Nato takes command of no-fly zone
Qatar became the first Arab country to fly combat missions over Libya on Friday after Nato agreed to take command of the no-fly zone over the country.
French and British jets struck Libyan military targets around a besieged eastern city, as talks in the Ethiopian capital to find a way out of the crisis produced a Libyan government statement saying they were ready to implement an unspecified "road map" in Libya.
The Qatari fighter jet flew its first sortie alongside a French jet, while the United Arab Emirates pledged 12 warplanes to the effort to thwart Muammar Gaddafi.
The international effort has no other countries from the Arab League, a 22-member group that was among the driving forces behind the UN Security Council decision to impose a no-fly zone over Libya.
The United States has provided millions of dollars in equipment to many of the league's countries, including Saudi Arabia and Jordan.
"Having our first Arab nation join and start flying with us emphasises that the world wants the innocent Libyan people protected from the atrocities perpetrated by pro-regime forces," said US Air Forces Africa Commander Maj Gen Margaret Woodward.
Canadian Lt Gen Charles Bouchard was designated to lead what the country's defence minister described as "yet to be fully defined Nato operations".
The international coalition confronting Gaddafi has agreed to put Nato in charge of enforcing the no-fly zone, but was still hammering out a deal to relieve US forces of command of all military operations in the country.
President Barack Obama and Defence Secretary Robert Gates have both said that American command of the operations would last only a few days.

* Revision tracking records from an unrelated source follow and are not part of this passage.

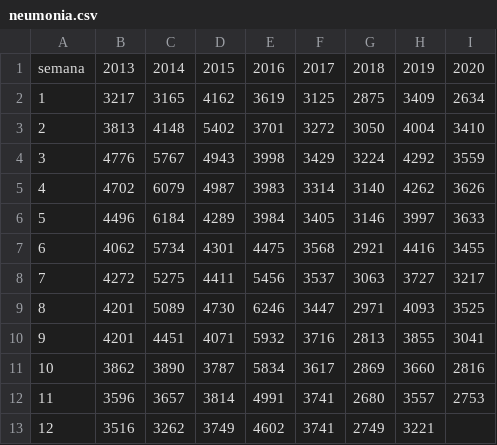
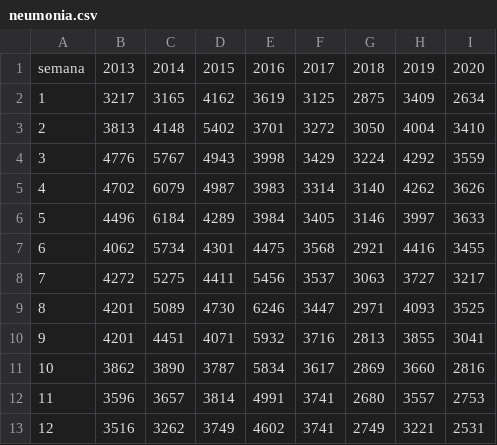
Before and after one commit to maybje/covid_19, a CSV file: datos/neumonia.csv, drawn as a sheet.

Commit message:
Update neumonia.csv

```diff
--- a/datos/neumonia.csv
+++ b/datos/neumonia.csv
@@ -12,2 +12,2 @@ semana,2013,2014,2015,2016,2017,2018,2019,2020
 11,3596,3657,3814,4991,3741,2680,3557,2753
-12,3516,3262,3749,4602,3741,2749,3221,
+12,3516,3262,3749,4602,3741,2749,3221,2531
```
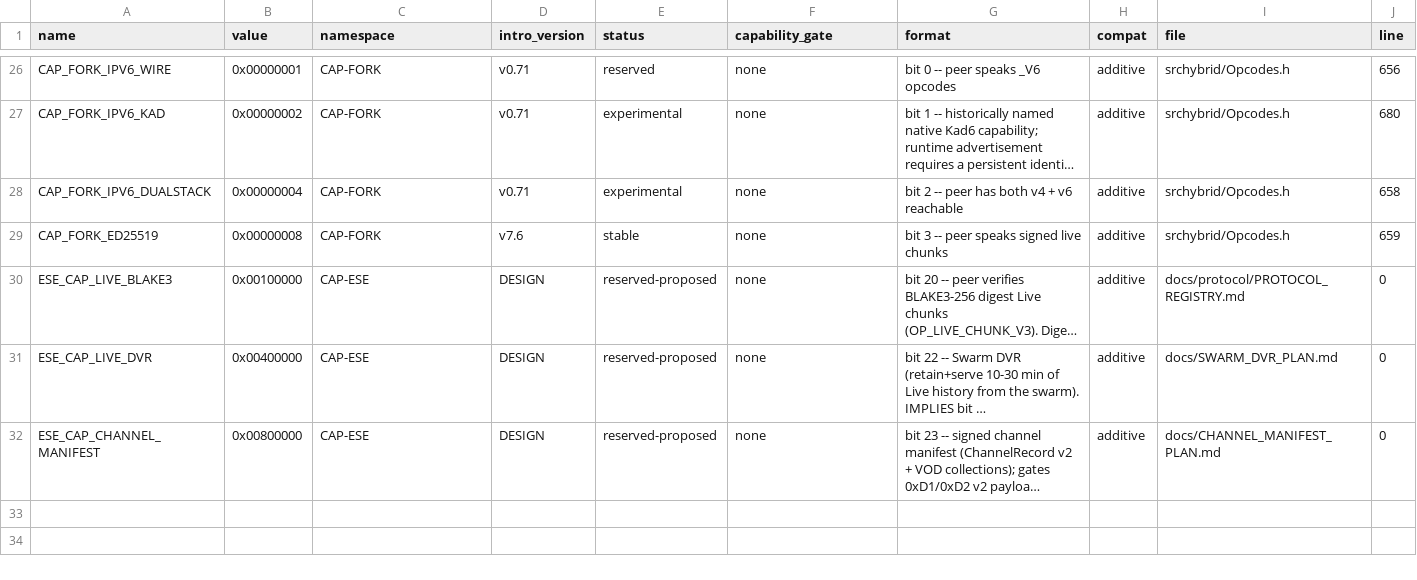
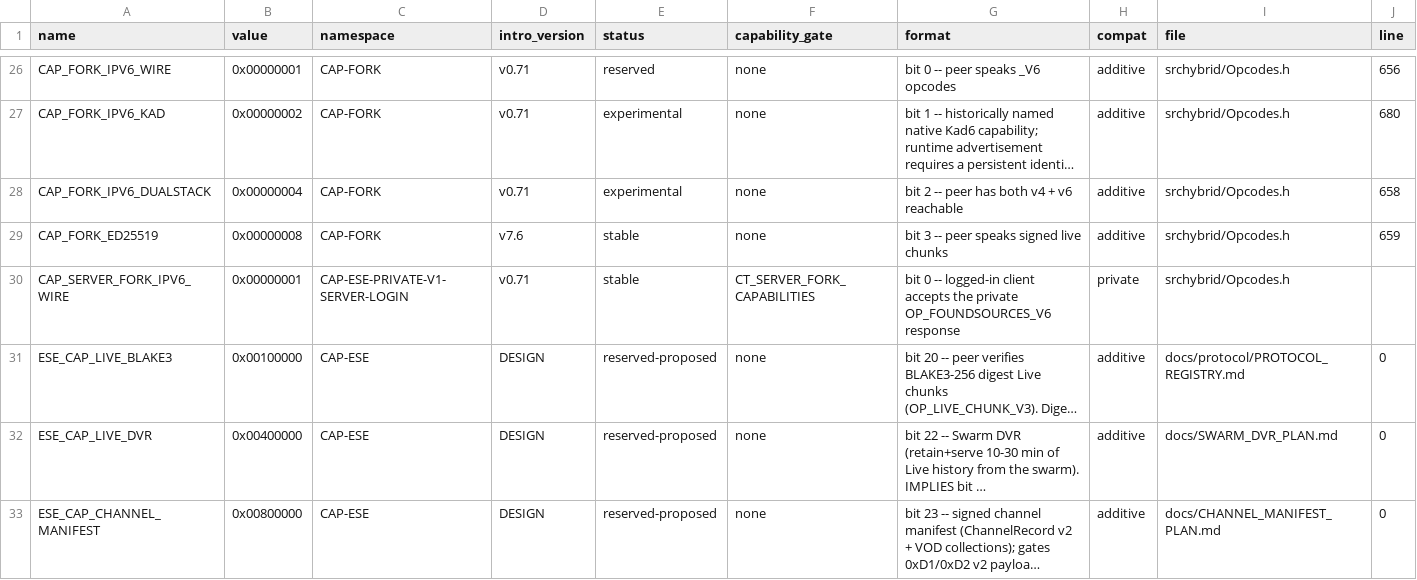
Before and after one commit to diad87/eMule-eSE-LiveTV, a CSV file: docs/protocol/CAPABILITIES.csv, drawn as a sheet; only a part is shown, gaps mark what is left out; long unchanged cells end in …; the diff names each change by its address in the sheet, - before the commit and + after, or states it on an @@ line.

```diff
--- a/docs/protocol/CAPABILITIES.csv
+++ b/docs/protocol/CAPABILITIES.csv
+row 30: CAP_SERVER_FORK_IPV6_WIRE | 0x00000001 | CAP-ESE-PRIVATE-V1-SERVER-LOGIN | v0.71 | stable | CT_SERVER_FORK_CAPABILITIES | bit 0 -- logged-in client accepts the private OP_FOUNDSOURCES_V6 response | private | srchybrid/Opcodes.h
```
Also changed, not shown: docs/protocol/TAGS.csv, 18 other files.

British and French warplanes, meanwhile, hit near the town of Ajdabiya, destroying an artillery battery and armoured vehicles. Ajdabiya and the western city of Misrata, in particular, have suffered because the rebels lack the heavy weapons to fight Gaddafi's forces.